Retinoblastoma protein (pRb) is expressed virtually in all cell types with the main purpose of cell cycle control. A growing number of reports demonstrate that pRb is also implemented in early steps of myogenesis, but whether this function is independent from its role as cell cycle regulator remains unclear. To clarify this issue, we used a temperature-sensitive expression system to address the importance of fly pRb homolog, Rbf1, at different stages of adult muscle development. When the Rbf1 gene was downregulated in myoblasts (early knockdown), it caused muscle weakness and flighlessness in flies.

We next determined the role of Rbf1 at later stages of myogenesis by delaying Rbf1 knockdown by several hours (late knockdown). Under these conditions, all muscles, including jump muscles, developed normally and were functional in young adults. However, after 2 weeks the experimental flies developed muscle weakness that affected their flying, jumping, and climbing abilities. This decline in muscle functionality was paralleled by a reduction in mitochondrial gene expression. Specifically, the expression of mitochondrial IV subunit COX5A in flight muscles was downregulated by 85%, while the expression of other mitochondrial components (e.g. RFeSP, SdhB, Idh, and Adk1) was down by 30-40%.

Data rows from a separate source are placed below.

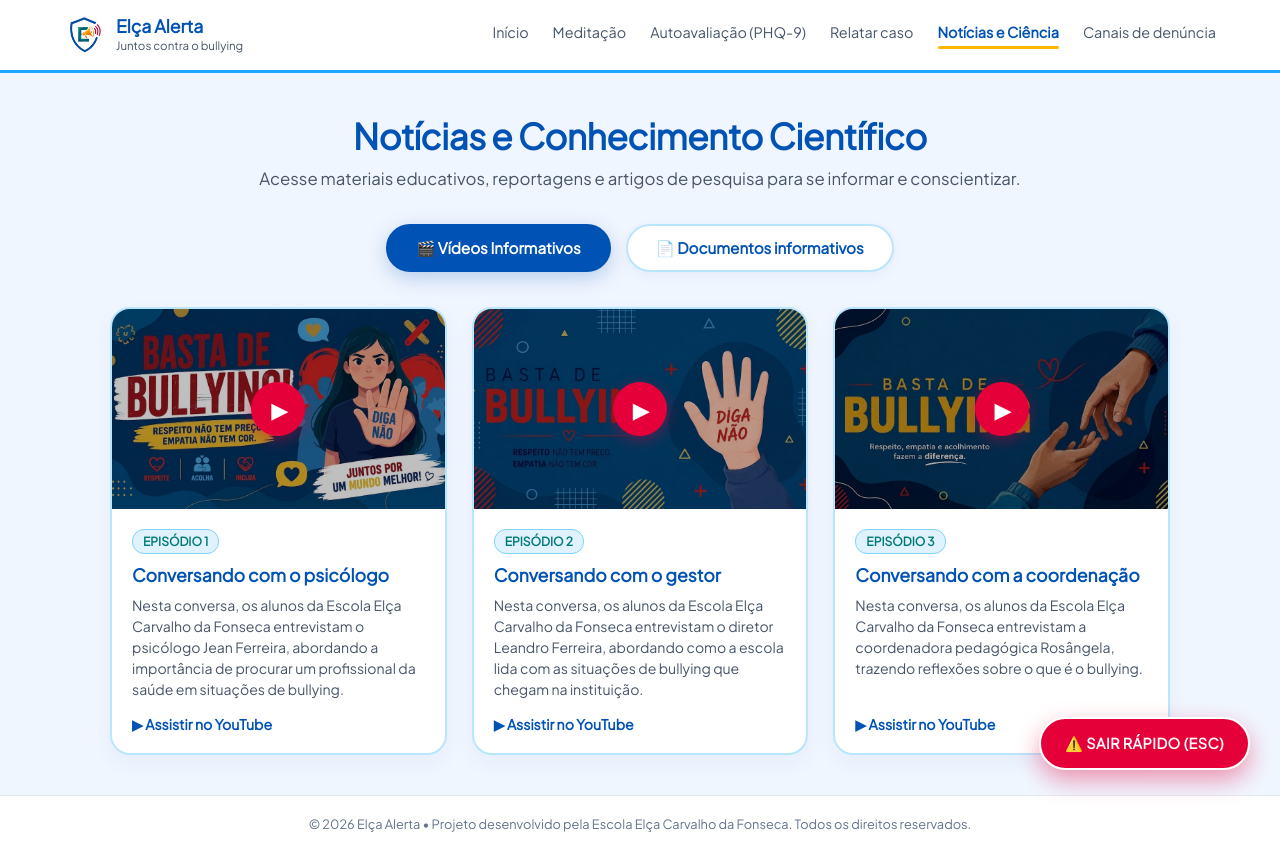
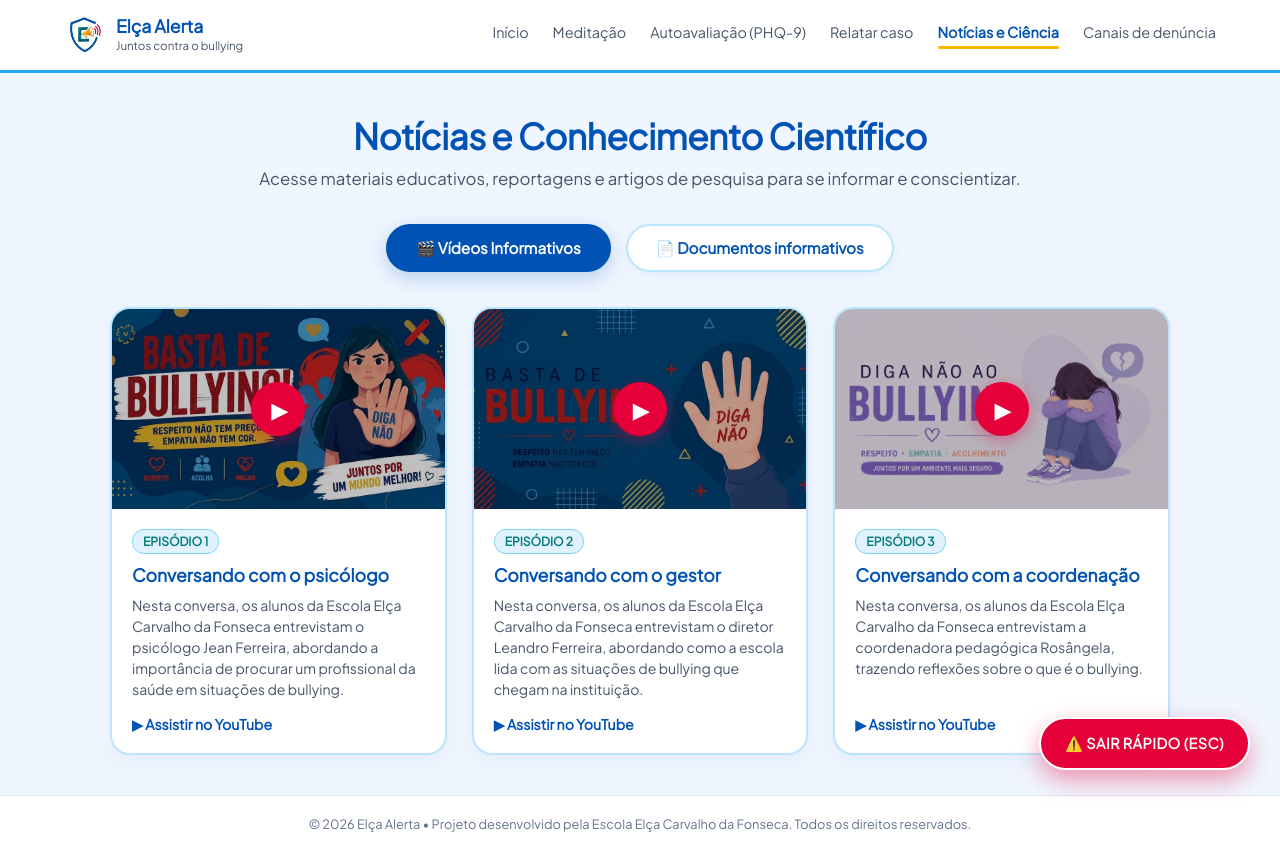
Before and after one commit to elcabullying/antibullying, a website: page noticias.html in a window 1280 px wide. Drawn offline with Linux system fonts and the light colour scheme.

Commit message:
noticias.html

```diff
--- a/noticias.html
+++ b/noticias.html
@@ -563,10 +563,10 @@
                     </div>
                 </div>
 
-                <!-- Vídeo 3: img4.png -->
+                <!-- Vídeo 3: img3.png -->
                 <div class="video-card">
                     <a href="https://www.youtube.com/watch?v=LjRXE_uDVjE" target="_blank" class="video-thumb-container">
-                        <img src="./img4.png" alt="Somos Todos Diferentes – Respeito às Diferenças">
+                        <img src="./img3.png" alt="Somos Todos Diferentes – Respeito às Diferenças">
                         <div class="play-overlay">
                             <div class="play-icon">▶</div>
                         </div>
```
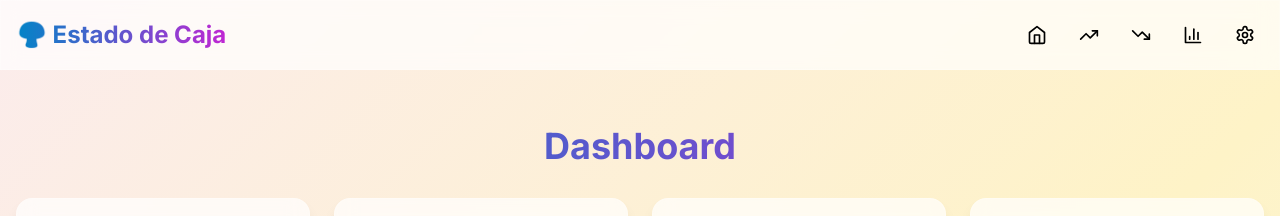
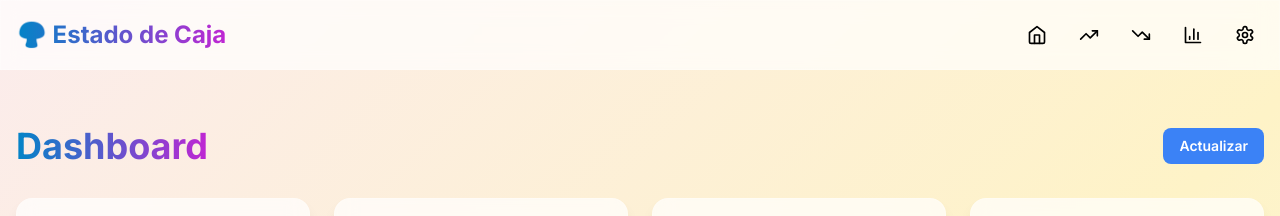
Before and after one commit to rplutino-work/estadodecaja, a Next.js app: page /dashboard in a window 1280 px wide. Shown: the top 216 px of the page. Built offline with nearby package versions, Linux system fonts and the light colour scheme; no server answers; the database is empty.

Commit message:
first commit

```diff
--- a/app/api/dashboard/route.ts
+++ b/app/api/dashboard/route.ts
@@ -15,6 +15,8 @@ export async function GET() {
         },
       }),
     ])
+
+    console.log(`Dashboard: ${ventas.length} ventas, ${gastos.length} gastos`)
 
     const totalVentas = ventas.reduce((sum, v) => sum + v.monto, 0)
     const totalGastos = gastos.reduce((sum, g) => sum + g.monto, 0)
--- a/app/api/ventas/route.ts
+++ b/app/api/ventas/route.ts
@@ -23,6 +23,8 @@ export async function POST(request: NextRequest) {
     const body = await request.json()
     const { monto, fecha, descripcion, cliente, cantidad, tipoHongoId, registradoPor } = body
 
+    console.log('Creando venta:', { monto, fecha, tipoHongoId, registradoPor })
+
     const venta = await prisma.venta.create({
       data: {
         monto: parseFloat(monto),
@@ -38,6 +40,8 @@ export async function POST(request: NextRequest) {
       },
     })
 
+    console.log('Venta creada exitosamente:', venta.id)
+
     return NextResponse.json(venta, { status: 201 })
   } catch (error) {
     console.error('Error creating venta:', error)
--- a/app/dashboard/page.tsx
+++ b/app/dashboard/page.tsx
@@ -20,18 +20,43 @@ interface DashboardData {
 export default function DashboardPage() {
   const [data, setData] = useState<DashboardData | null>(null)
   const [loading, setLoading] = useState(true)
+  const [error, setError] = useState<string | null>(null)
+
+  const fetchDashboard = async () => {
+    try {
+      setLoading(true)
+      setError(null)
+      const res = await fetch('/api/dashboard')
+
+      if (!res.ok) {
+        throw new Error('Error al obtener datos del dashboard')
+      }
+
+      const data = await res.json()
+      setData(data)
+    } catch (err) {
+      console.error('Error fetching dashboard:', err)
+      setError(err instanceof Error ? err.message : 'Error desconocido')
+    } finally {
+      setLoading(false)
+    }
+  }
 
   useEffect(() => {
-    fetch('/api/dashboard')
-      .then(res => res.json())
-      .then(data => {
-        setData(data)
-        setLoading(false)
-      })
-      .catch(err => {
-        console.error(err)
-        setLoading(false)
-      })
+    fetchDashboard()
+
+    // Refrescar cada vez que la página se vuelve visible
+    const handleVisibilityChange = () => {
+      if (!document.hidden) {
+        fetchDashboard()
+      }
+    }
+
+    document.addEventListener('visibilitychange', handleVisibilityChange)
+
+    return () => {
+      document.removeEventListener('visibilitychange', handleVisibilityChange)
+    }
   }, [])
 
   if (loading) {
@@ -40,6 +65,25 @@ export default function DashboardPage() {
         <Navbar />
         <div className="container mx-auto px-4 py-8">
           <div className="text-center">Cargando...</div>
+        </div>
+      </div>
+    )
+  }
+
+  if (error) {
+    return (
+      <div className="min-h-screen gradient-mushroom">
+        <Navbar />
+        <div className="container mx-auto px-4 py-8">
+          <div className="text-center text-red-600 mb-4">{error}</div>
+          <div className="text-center">
+            <button
+              onClick={fetchDashboard}
+              className="px-6 py-3 bg-blue-500 text-white rounded-lg font-semibold hover:bg-blue-600 transition-colors"
+            >
+              Reintentar
+            </button>
+          </div>
         </div>
       </div>
     )
@@ -67,9 +111,17 @@ export default function DashboardPage() {
     <div className="min-h-screen gradient-mushroom">
       <Navbar />
       <div className="container mx-auto px-4 py-8">
-        <h1 className="text-4xl font-bold mb-8 text-center bg-gradient-to-r from-primary-600 to-accent-600 bg-clip-text text-transparent">
-          Dashboard
-        </h1>
+        <div className="flex justify-between items-center mb-8">
+          <h1 className="text-4xl font-bold bg-gradient-to-r from-primary-600 to-accent-600 bg-clip-text text-transparent">
+            Dashboard
+          </h1>
+          <button
+            onClick={fetchDashboard}
+            className="px-4 py-2 bg-blue-500 text-white rounded-lg font-semibold hover:bg-blue-600 transition-colors text-sm"
+          >
+            Actualizar
+          </button>
+        </div>
 
         <div className="grid grid-cols-1 md:grid-cols-2 lg:grid-cols-4 gap-6 mb-8">
           <div className="glass-effect rounded-2xl p-6 shadow-lg">
```
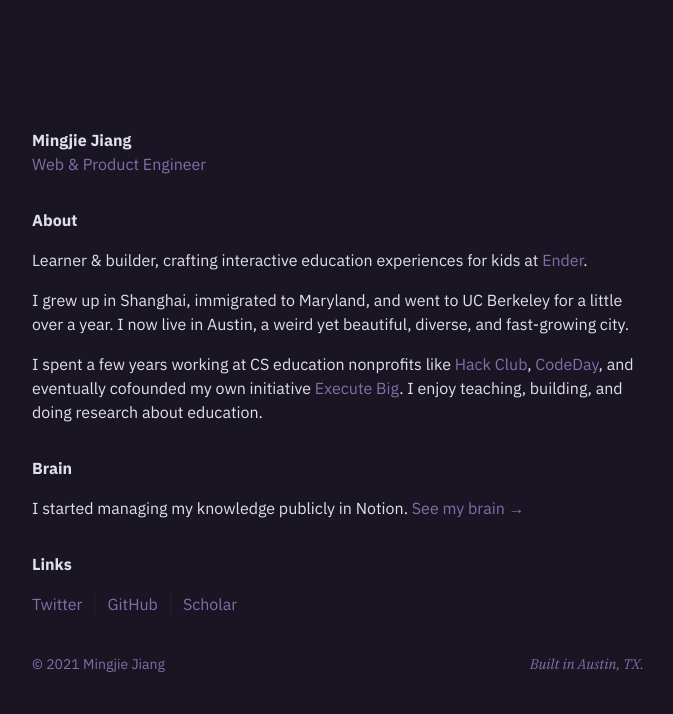
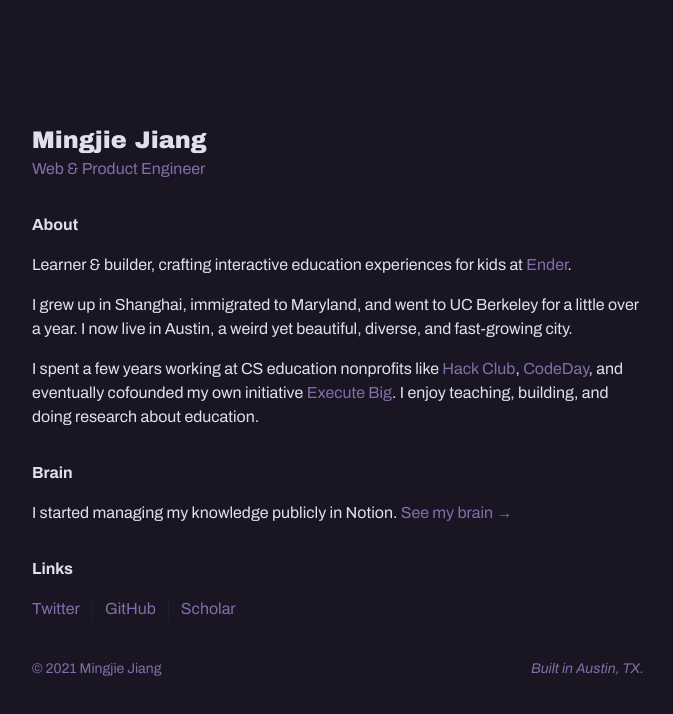
Before and after one commit to itsmingjie/mingjie-2022, a Next.js app: page / in a window 1280 px wide. Shown: the top 714 px of the page, without its empty margins (302-975 px from the left). Built offline with nearby package versions, Linux system fonts and the light colour scheme.

Commit message:
new font: Archivo (#15)

```diff
--- a/components/header/header.styles.tsx
+++ b/components/header/header.styles.tsx
@@ -4,11 +4,13 @@ export const HeaderContainer = styled('div', {
   display: 'flex',
   flexDirection: 'column',
   alignItems: 'flex-start',
+  gap: '$1',
 });
 
 export const HeaderTitle = styled('h1', {
+  fontFamily: '$black',
+  fontSize: 'x-large',
   color: '$light',
-  fontWeight: 'bold',
 });
 
 export const HeaderSubtitle = styled('div', {
--- a/design-system/theme/theme-config.tsx
+++ b/design-system/theme/theme-config.tsx
@@ -24,10 +24,10 @@ export const { styled, css, globalCss, keyframes, theme, getCssText } =
         3: '15px',
       },
       fonts: {
-        sans: '"IBM Plex Sans", system-ui, sans-serif',
-        serif: '"IBM Plex Serif", Times, serif',
+        sans: '"Archivo", system-ui, sans-serif',
+        black: '"Archivo Black", system-ui, serif',
+        narrow: '"Archivo Narrow", system-ui, sans-serif',
         mono: '"IBM Plex Mono", monospace',
-        condensed: '"IBM Plex Sans Condensed", system-ui, sans-serif',
       },
       fontWeights: {},
       lineHeights: {},
--- a/pages/_document.tsx
+++ b/pages/_document.tsx
@@ -7,7 +7,7 @@ export default function Document() {
     <Html>
       <Head>
         <link
-          href='https://fonts.googleapis.com/css2?family=IBM+Plex+Mono:ital@0;1&family=IBM+Plex+Sans+Condensed:ital@0;1&family=IBM+Plex+Sans:ital,wght@0,100;0,400;0,700;1,100;1,400;1,700&family=IBM+Plex+Serif:ital@0;1&display=swap'
+          href='https://fonts.googleapis.com/css2?family=Archivo+Black&family=IBM+Plex+Mono:ital@0;1&family=Archivo+Narrow:ital@0;1&family=Archivo:ital,wght@0,100;0,400;0,700;1,100;1,400;1,700&display=swap'
           rel='stylesheet'
         />
         <ThemeStyles />
```
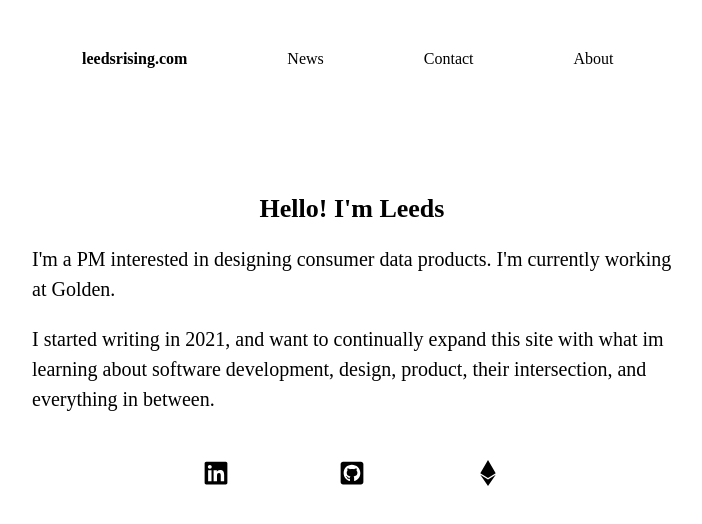
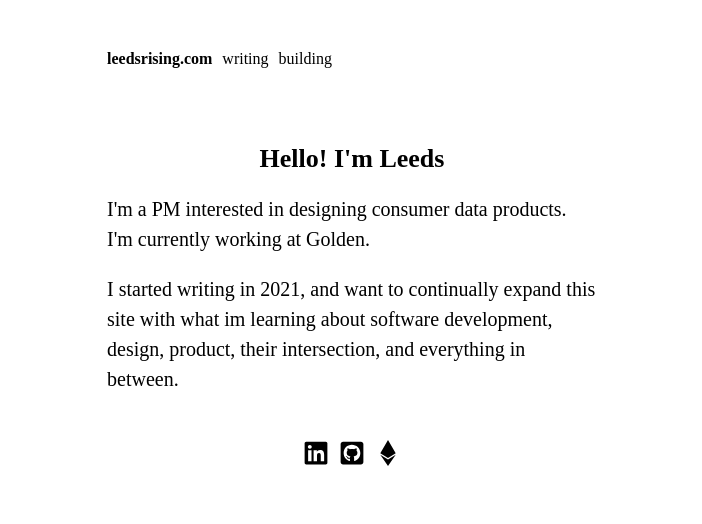
Before and after one commit to leedsrising/personal-website, a React (Create React App) app: page / in a window 1280 px wide. Shown: the top 524 px of the page, without its empty margins (288-990 px from the left). Built offline with nearby package versions, Linux system fonts and the light colour scheme; the HTML template or start-up script is replaced by a standard one.

Commit message:
:dizzy: header + background color + div alignment

```diff
--- a/src/App.css
+++ b/src/App.css
@@ -1,11 +1,56 @@
-.App {
-  text-align: center;
-}
+/* everything */
 
 * {
   font-family: serif;
-  color: black
+  color: black;
 }
+
+.App {
+  width: 980px;
+  text-align: center;
+  margin: 0px auto;
+  position: relative
+}
+
+/* /home */
+
+.topnav {
+  padding-top: 50px
+}
+
+.homelink {
+  margin-left: 0px
+}
+
+.topnav a {
+  position: relative;
+  color: #000;
+  text-decoration: none;
+  margin: 100px 10px 0px 0px
+}
+
+.topnav a:hover {
+  color: #000;
+}
+
+.topnav a::before {
+  content: "";
+  position: absolute;
+  display: block;
+  width: 100%;
+  height: 2px;
+  bottom: 0;
+  left: 0;
+  background-color: #000;
+  transform: scaleX(0);
+  transition: transform 0.15s ease;
+}
+
+.topnav a:hover::before {
+  transform: scaleX(1);
+}
+
+/* /home */
 
 .description-div {
   width: 50%;
@@ -21,56 +66,15 @@
   line-height: 1.5;
 }
 
-.App-logo {
-  height: 40vmin;
-  pointer-events: none;
-}
-
-.topnav {
-  padding-top: 50px
-}
-
-a {
-  position: relative;
-  color: #000;
-  text-decoration: none;
-  margin: 100px 50px 0px 50px
-}
-
-a:hover {
-  color: #000;
-}
-
-a::before {
-  content: "";
-  position: absolute;
-  display: block;
-  width: 100%;
-  height: 2px;
-  bottom: 0;
-  left: 0;
-  background-color: #000;
-  transform: scaleX(0);
-  transition: transform 0.15s ease;
-}
-
-a:hover::before {
-  transform: scaleX(1);
-}
-
 .App-header {
   min-height: 100vh;
   display: flex;
   flex-direction: column;
   align-items: top;
   justify-content: top;
-  padding-top: 100px;
+  padding-top: 50px;
   font-size: calc(10px + 2vmin);
   color: white;
-}
-
-.App-link {
-  color: #61dafb;
 }
 
 @keyframes App-logo-spin {
@@ -81,6 +85,8 @@ a:hover::before {
     transform: rotate(360deg);
   }
 }
+
+/* font awesome */
 
 .fa-linkedin {
   padding-left:5px;
--- a/src/App.js
+++ b/src/App.js
@@ -20,10 +20,9 @@ function App() {
   return (
     <div className="App">
       <div class="description-div topnav">
-        <a href="#home"><b>leedsrising.com</b></a>
-        <a href="#news">News</a>
-        <a href="#contact">Contact</a>
-        <a href="#about">About</a>
+        <a href="#home" class="homelink"><b>leedsrising.com</b></a>
+        <a href="#news">writing</a>
+        <a href="#about">building</a>
       </div>
       <header className="App-header">
         <p>
```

Our data demonstrate that the Rbf1 gene is involved at different stages of myogenesis. Although in early myogenesis Rbf1 functions as cell cycle regulator, later it becomes the maintenance factor, supporting muscles in the differentiation state. Further studies, performed on this model, will explore the mechanisms mediating this transition in Rbf1 functioning.